Re: Crates, Chests and Boxes... oh my!! - And Markings.
- --- In Revlist@yahoogroups.com, "raynersteve" <steverayner@...> wrote:
> SALE Mid 18th C. Walnut Document Box w/ Strap Hinges and Lock
> Antiques : Primitives : Document Box
That is a wonderful box. I saved it in my Documentation file.
However, I don't think it is a "document" box. This thought is due
to the size and the remnants of the dividers inside. If you will
notice there are provisions for two dividers running front to back.
With ease, a single divider could have been running also from side to
side, which would have made 6 square area's inside the box. I
suspect because of this that we have an actual "Liquor Chest."
The construction techniques are well worth remembering when I make
future chest for my own use.
Thanks for posting that link.
- Nails from Fort Stanwix.
I just wanted to follow up with a worthwhile resource for this topic.
âCasemates and Cannonballsâ has a section about nails recovered during
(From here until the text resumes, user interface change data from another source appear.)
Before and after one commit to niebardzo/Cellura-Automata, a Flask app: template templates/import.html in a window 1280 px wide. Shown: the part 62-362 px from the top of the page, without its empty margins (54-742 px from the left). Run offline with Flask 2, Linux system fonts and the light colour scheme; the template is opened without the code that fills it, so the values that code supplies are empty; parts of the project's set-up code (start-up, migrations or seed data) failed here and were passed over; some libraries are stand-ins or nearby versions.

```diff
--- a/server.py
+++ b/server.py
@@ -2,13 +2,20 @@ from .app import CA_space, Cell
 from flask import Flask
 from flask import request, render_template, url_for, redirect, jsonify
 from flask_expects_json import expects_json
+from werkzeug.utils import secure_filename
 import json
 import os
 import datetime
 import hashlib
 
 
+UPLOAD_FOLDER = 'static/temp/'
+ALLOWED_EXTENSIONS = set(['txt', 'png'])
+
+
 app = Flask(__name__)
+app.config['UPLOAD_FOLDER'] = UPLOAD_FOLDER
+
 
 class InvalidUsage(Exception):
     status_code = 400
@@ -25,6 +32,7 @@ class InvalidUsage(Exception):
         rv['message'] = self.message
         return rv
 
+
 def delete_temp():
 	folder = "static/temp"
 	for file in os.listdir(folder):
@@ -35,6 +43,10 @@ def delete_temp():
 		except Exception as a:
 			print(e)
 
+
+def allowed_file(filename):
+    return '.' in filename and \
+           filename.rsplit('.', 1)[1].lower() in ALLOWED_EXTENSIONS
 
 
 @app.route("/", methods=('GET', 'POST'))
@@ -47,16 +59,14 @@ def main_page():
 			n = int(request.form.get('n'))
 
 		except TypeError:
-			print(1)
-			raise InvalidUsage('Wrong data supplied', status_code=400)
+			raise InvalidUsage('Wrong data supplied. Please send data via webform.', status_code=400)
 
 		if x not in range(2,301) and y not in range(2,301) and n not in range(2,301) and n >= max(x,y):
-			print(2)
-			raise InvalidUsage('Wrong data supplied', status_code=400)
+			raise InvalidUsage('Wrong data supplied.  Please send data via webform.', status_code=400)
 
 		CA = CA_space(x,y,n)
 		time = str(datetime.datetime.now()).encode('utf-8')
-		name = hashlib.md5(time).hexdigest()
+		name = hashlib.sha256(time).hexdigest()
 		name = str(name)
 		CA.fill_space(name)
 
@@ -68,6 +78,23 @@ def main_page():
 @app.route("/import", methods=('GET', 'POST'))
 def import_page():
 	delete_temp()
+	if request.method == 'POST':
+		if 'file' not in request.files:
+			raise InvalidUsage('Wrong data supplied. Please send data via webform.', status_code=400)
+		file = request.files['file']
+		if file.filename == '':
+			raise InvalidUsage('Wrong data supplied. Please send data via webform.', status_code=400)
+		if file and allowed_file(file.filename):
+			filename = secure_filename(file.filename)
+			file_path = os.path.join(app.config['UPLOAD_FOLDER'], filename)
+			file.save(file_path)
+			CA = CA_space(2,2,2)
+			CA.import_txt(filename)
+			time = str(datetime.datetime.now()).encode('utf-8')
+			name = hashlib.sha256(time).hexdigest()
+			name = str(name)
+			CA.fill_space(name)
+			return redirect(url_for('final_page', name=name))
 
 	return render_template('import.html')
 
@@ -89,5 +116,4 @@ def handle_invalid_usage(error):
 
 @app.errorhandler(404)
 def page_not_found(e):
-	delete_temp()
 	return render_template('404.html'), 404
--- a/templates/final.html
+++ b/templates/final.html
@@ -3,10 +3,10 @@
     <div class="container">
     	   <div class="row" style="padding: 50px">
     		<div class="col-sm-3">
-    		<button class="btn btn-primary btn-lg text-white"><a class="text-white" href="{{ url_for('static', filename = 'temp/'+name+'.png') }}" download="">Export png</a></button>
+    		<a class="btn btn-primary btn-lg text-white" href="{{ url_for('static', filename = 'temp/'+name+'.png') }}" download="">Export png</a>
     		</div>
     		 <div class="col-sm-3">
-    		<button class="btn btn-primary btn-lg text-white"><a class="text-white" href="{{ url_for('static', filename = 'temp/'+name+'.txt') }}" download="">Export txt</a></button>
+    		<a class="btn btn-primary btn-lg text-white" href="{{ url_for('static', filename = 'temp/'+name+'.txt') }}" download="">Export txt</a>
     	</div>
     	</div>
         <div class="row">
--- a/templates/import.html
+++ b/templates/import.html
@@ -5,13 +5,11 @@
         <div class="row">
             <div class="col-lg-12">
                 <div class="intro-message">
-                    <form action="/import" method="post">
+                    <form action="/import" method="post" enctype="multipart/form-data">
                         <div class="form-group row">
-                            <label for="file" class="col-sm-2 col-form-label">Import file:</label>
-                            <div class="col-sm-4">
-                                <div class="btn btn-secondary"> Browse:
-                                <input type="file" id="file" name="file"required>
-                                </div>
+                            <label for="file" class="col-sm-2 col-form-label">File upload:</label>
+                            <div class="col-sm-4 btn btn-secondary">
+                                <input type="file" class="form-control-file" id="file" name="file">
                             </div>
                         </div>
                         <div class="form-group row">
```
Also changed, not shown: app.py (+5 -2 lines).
the archaeological investigations at Fort Stanwix.
âRose-head (fig 31a) Rose-head nails appear in all sizes but not all
specimens of this type have rounded heads; many were flat with only
short slopes near the edges.â p. 51.
[In other words - the term ârose-headâ is used in a sense similar to
Band-Aid, Coke or Kleenex, rather than precisely.]
Fig. 31 indeed shows a range of spikes and nails. Only a few examples
of the approximately 24,600 nails found are illustrated, of course.
A few examples are nails in the range of 1-5 / 8â to 2-1 / 8â These
tend to have tapered square shanks ending in a sharp point, and
flattened or just slightly domed heads.
There are some larger nails in the range of 4-1 / 4â to 4-1 / 2â, one
of which has something resembling a ârose-head'.
Several large spikes are illustrated also, 6 to 8â in length, as well
as a range of nails and staples for specialized applications.
See pages p. 51-55 for text, illustrations and considerable
It seems that the size range of 1-5 / 8â to 2-1 / 8â would be suitable
for light carpentry work, such as chests.
âCasemates and Cannonballsâ by the way is a very good and in my
opinion, very useful resource. Lots of findngs on personal items,
utensils, tools, ceramics and glass found at the fort.
Hanson, Lee, and Hsu, Dick Ping; âCasemates and Cannonballs,
Archaeological Investigations at Fort Stanwix National Park.â Inited
States Department of the Interior, National Park Service, USGPO,
Washington DC 1975.